The public’s current opinion is almost exactly the same as in June 2013, despite Obama’s continued effort to stigmatize and restrict gun-ownership.

The NYT report buried that shocking drop in support for gun-control in the second-last paragraph of a 25-paragraph story about the survey, which also showed Donald Trump at 35 percent support among GOP supporters.

That high support for Trump was buried in the 15th paragraph of the article.

The full survey can be viewed here.

The article suggests uncontrolled emotion among GOP voters is an explanation for the drop in support for gun-control and for Trump’s lead. “Many Republicans are filled with both fury and fear, and it is Mr. Trump who is most effectively tapping into these boiling anxieties,” it said.

The survey was nearly finished on Monday, prior to Trump announcing his temporary pause in Muslim immigration until the federal government gets an accurate understanding of the jihad threat.

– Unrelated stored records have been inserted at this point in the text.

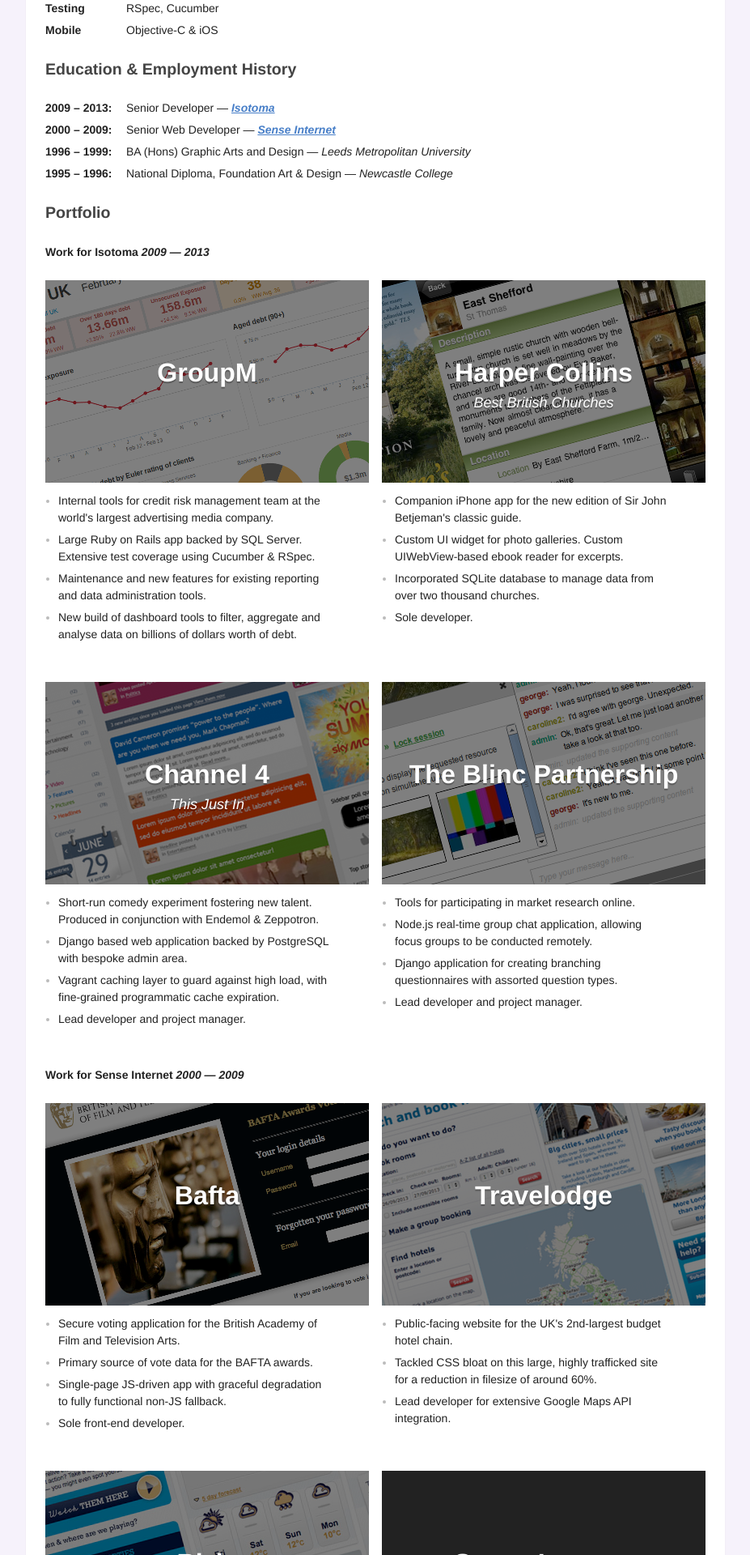
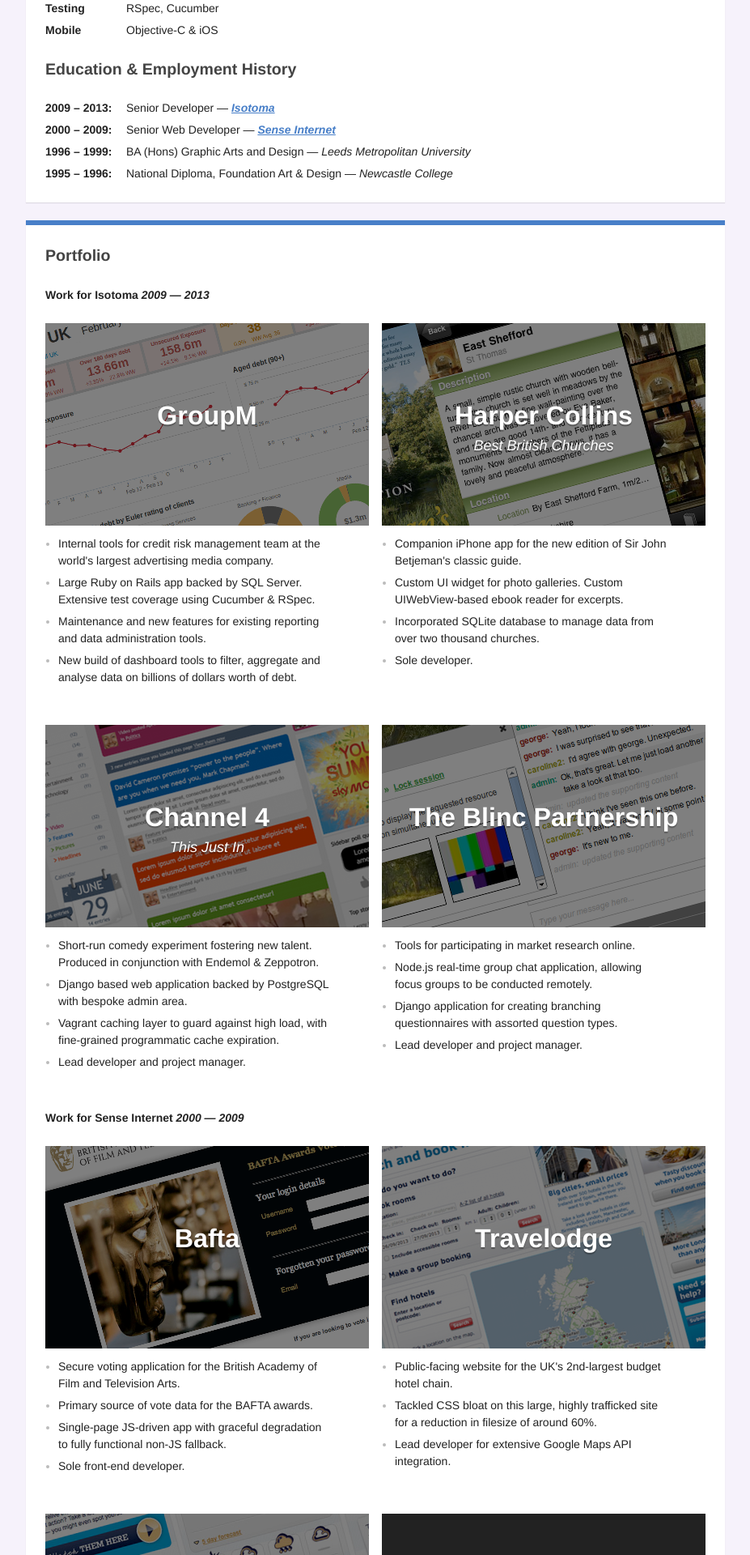
Before and after one commit to mtarbit/mtarbit.github.io, a Jekyll site: the page built from cv/index.html, in a window 1280 px wide. Shown: the part 741-2661 px from the top of the page at 81% size, without its empty margins (176-1103 px from the left). Built offline with Jekyll 4.4.1, drawn with Linux system fonts in a browser that asks for light colours.

Commit message:
Visually separate CV sections.

```diff
--- a/cv/index.html
+++ b/cv/index.html
@@ -101,7 +101,9 @@
                 <dd>National Diploma, Foundation Art &amp; Design &mdash; <em>Newcastle College</em></dd>
             </dl>
         </div>
+    </div>
 
+    <div class="box box-section">
         <div class="cv-section">
             <h3>Portfolio</h3>
 
```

The CBS/NYT “nationwide telephone poll was conducted Dec. 4 to 8 on cellphones and landlines with 1,275 adults, including 431 Republican primary voters and 384 Democratic primary voters. The margin of sampling error is plus or minus three percentage points for all adults, six percentage points for Republican primary voters and six percentage points for Democratic primary voters,” according to the Times.